- THE RECORDS:
──────────

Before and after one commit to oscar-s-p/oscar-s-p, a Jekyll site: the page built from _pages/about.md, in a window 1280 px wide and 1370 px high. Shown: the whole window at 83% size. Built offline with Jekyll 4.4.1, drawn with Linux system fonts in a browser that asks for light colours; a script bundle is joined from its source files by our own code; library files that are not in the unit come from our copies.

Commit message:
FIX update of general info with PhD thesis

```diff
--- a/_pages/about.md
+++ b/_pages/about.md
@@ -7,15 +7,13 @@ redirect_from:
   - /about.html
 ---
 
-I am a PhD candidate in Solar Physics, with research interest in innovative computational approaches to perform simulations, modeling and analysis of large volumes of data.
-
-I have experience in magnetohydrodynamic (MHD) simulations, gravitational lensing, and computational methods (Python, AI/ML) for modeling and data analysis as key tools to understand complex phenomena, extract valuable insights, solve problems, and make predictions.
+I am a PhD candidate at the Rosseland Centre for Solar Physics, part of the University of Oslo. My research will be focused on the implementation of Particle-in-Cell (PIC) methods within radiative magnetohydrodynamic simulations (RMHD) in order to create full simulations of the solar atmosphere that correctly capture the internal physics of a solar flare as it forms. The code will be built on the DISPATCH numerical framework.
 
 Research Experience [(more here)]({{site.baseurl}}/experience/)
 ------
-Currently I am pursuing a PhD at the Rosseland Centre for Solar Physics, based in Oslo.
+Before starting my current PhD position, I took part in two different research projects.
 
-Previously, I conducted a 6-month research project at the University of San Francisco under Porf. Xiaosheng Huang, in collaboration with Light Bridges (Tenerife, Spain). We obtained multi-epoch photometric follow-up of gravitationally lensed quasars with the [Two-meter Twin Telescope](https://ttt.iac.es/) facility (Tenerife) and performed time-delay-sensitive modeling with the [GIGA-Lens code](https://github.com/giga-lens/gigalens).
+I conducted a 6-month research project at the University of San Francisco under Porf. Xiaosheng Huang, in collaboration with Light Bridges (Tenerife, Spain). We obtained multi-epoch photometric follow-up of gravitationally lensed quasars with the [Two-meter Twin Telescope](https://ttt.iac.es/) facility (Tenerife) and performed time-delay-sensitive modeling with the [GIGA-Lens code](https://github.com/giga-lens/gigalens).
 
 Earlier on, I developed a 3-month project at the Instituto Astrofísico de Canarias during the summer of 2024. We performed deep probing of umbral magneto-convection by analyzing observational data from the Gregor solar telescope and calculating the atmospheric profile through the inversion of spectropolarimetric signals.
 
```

──────────

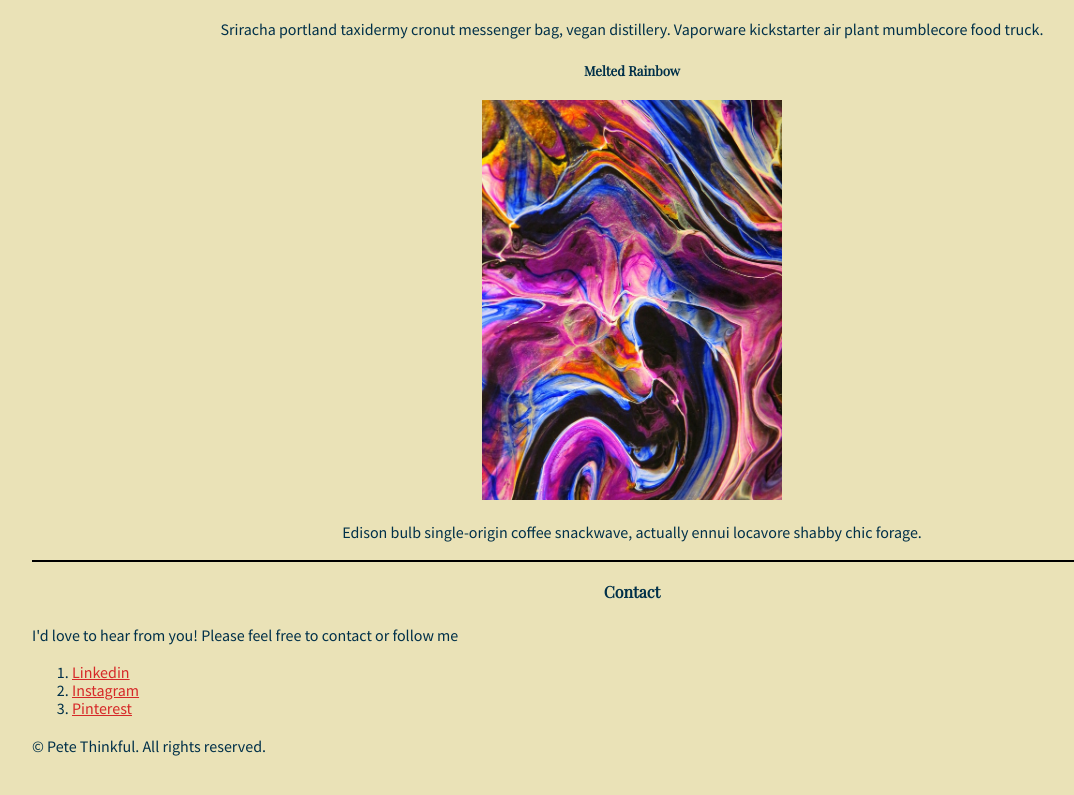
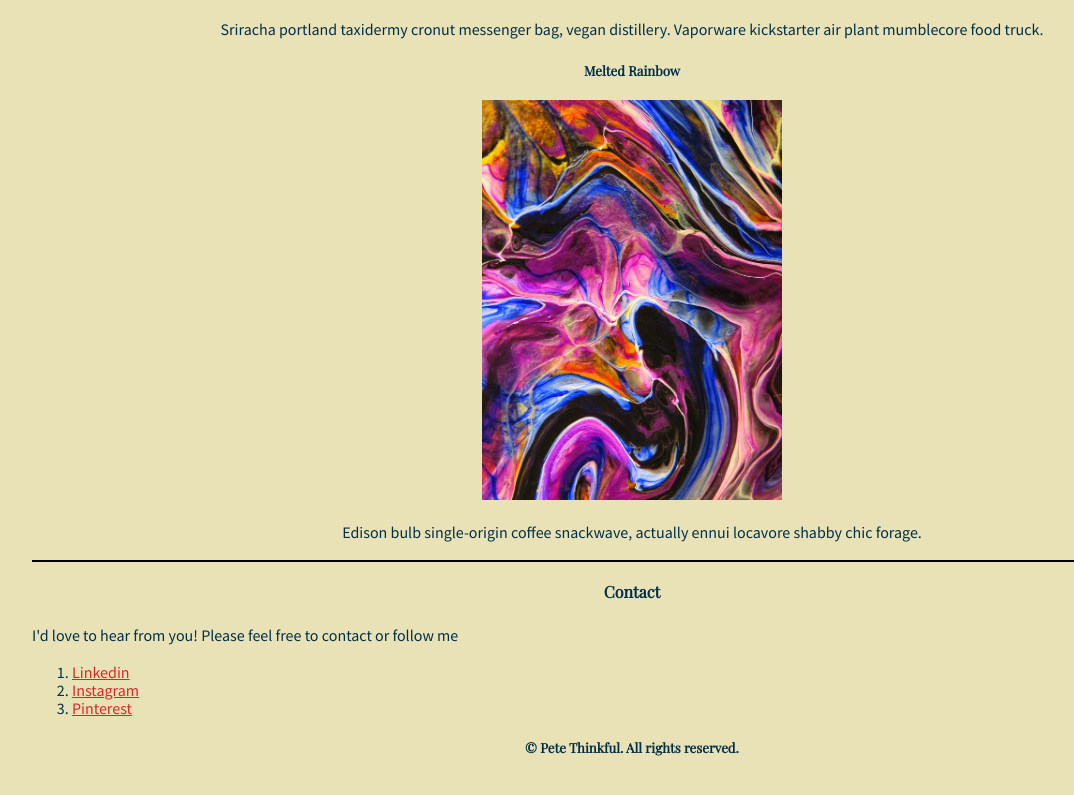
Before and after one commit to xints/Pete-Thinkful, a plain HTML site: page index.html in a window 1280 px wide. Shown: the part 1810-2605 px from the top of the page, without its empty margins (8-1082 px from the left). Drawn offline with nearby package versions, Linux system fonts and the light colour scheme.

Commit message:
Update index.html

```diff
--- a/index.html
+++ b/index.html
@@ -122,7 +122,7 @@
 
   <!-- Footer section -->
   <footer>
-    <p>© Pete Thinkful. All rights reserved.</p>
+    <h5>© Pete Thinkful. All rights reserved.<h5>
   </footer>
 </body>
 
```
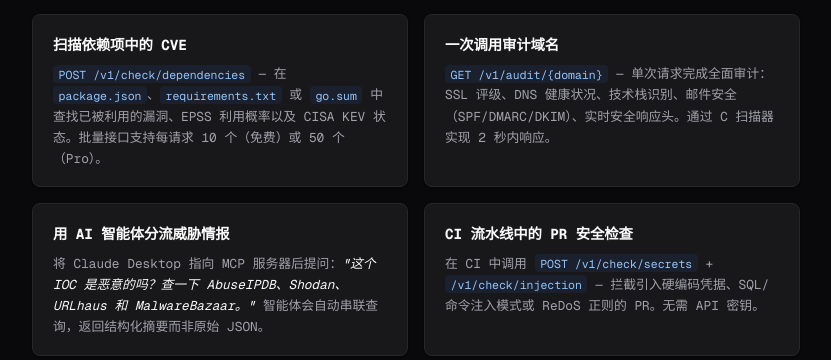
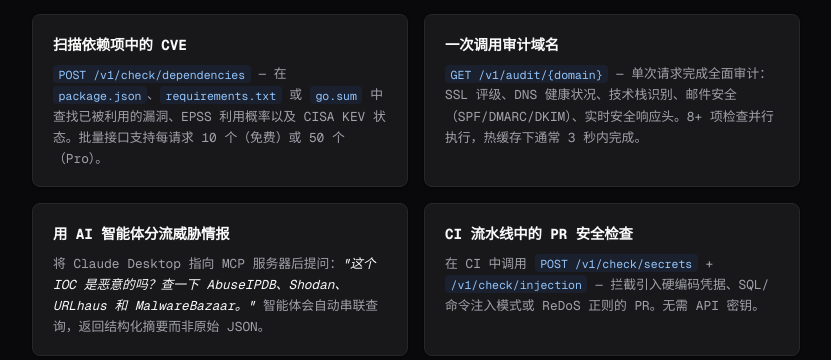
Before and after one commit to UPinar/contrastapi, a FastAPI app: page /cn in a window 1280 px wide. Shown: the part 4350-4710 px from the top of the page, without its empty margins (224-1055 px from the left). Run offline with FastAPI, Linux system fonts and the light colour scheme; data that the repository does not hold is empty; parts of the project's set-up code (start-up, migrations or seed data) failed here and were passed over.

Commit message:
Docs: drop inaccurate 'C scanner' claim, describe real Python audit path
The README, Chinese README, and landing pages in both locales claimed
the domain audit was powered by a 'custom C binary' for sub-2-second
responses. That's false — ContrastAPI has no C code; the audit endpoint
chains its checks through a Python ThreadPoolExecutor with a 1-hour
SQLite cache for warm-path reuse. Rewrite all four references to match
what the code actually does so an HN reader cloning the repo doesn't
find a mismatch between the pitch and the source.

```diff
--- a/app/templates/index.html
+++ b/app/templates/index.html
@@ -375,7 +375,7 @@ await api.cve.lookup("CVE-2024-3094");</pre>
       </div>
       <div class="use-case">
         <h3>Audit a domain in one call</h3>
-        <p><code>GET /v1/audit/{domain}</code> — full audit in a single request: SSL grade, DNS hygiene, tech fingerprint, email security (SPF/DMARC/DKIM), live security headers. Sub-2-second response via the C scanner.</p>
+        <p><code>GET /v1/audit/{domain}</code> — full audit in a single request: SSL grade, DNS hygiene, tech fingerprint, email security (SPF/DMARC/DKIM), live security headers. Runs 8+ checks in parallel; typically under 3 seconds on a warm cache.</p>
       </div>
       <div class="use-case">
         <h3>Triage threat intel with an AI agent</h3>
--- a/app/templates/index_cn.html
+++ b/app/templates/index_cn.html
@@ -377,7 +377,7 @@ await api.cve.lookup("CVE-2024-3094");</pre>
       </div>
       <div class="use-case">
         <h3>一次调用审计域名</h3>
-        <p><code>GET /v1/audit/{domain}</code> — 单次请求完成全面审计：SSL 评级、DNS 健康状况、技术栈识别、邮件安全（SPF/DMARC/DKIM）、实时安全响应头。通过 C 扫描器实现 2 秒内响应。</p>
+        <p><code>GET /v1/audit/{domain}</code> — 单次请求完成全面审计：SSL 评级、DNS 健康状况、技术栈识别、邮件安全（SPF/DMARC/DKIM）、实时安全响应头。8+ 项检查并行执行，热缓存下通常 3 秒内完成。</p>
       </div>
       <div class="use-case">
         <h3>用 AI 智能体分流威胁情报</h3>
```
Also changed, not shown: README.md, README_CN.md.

──────────

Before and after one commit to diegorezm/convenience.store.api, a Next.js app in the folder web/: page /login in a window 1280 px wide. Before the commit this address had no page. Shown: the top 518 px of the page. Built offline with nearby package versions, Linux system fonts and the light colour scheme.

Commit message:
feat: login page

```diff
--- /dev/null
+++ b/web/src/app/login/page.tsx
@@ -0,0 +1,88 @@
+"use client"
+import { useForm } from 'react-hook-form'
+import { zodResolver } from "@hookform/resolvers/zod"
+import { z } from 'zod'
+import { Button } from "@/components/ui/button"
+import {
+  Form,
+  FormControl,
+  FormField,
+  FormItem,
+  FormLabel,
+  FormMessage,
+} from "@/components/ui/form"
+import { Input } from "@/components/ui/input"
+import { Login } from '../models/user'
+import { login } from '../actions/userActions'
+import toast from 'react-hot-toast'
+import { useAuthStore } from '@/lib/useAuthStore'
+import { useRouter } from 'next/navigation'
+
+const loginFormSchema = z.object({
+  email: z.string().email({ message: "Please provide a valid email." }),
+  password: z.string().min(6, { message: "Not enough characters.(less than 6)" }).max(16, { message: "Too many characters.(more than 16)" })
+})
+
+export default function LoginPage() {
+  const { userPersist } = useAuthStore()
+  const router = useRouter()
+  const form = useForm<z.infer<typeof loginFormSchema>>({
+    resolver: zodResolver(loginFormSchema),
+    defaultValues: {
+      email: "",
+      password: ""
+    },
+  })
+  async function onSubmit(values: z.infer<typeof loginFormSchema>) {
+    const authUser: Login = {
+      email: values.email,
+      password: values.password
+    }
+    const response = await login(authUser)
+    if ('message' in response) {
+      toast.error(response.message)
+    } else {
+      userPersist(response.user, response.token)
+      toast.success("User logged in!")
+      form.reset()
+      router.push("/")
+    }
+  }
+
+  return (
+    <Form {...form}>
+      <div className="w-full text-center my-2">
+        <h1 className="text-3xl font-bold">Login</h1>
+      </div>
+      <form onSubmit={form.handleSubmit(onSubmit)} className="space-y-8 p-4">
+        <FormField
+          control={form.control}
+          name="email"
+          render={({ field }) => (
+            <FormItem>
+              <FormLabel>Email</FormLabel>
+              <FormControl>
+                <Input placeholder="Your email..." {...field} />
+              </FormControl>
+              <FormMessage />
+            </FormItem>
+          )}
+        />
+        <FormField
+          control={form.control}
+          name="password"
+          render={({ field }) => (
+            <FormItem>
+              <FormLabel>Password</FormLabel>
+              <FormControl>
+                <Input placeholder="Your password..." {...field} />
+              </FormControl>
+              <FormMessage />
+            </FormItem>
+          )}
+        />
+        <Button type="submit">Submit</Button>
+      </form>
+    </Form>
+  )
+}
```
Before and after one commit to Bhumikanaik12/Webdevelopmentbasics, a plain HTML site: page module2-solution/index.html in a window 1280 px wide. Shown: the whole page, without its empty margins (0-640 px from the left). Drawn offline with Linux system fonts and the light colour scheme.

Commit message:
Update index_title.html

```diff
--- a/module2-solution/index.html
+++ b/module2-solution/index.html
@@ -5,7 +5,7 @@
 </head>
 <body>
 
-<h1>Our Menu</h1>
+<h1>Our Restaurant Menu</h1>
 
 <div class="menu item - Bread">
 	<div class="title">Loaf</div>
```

──────────

- TASK TO COMPLETE:
Show each line of the material where the word "const" occurs.

- ANSWER TO THIS TASK:
+const loginFormSchema = z.object({
+  const { userPersist } = useAuthStore()
+  const router = useRouter()
+  const form = useForm<z.infer<typeof loginFormSchema>>({
+    const authUser: Login = {
+    const response = await login(authUser)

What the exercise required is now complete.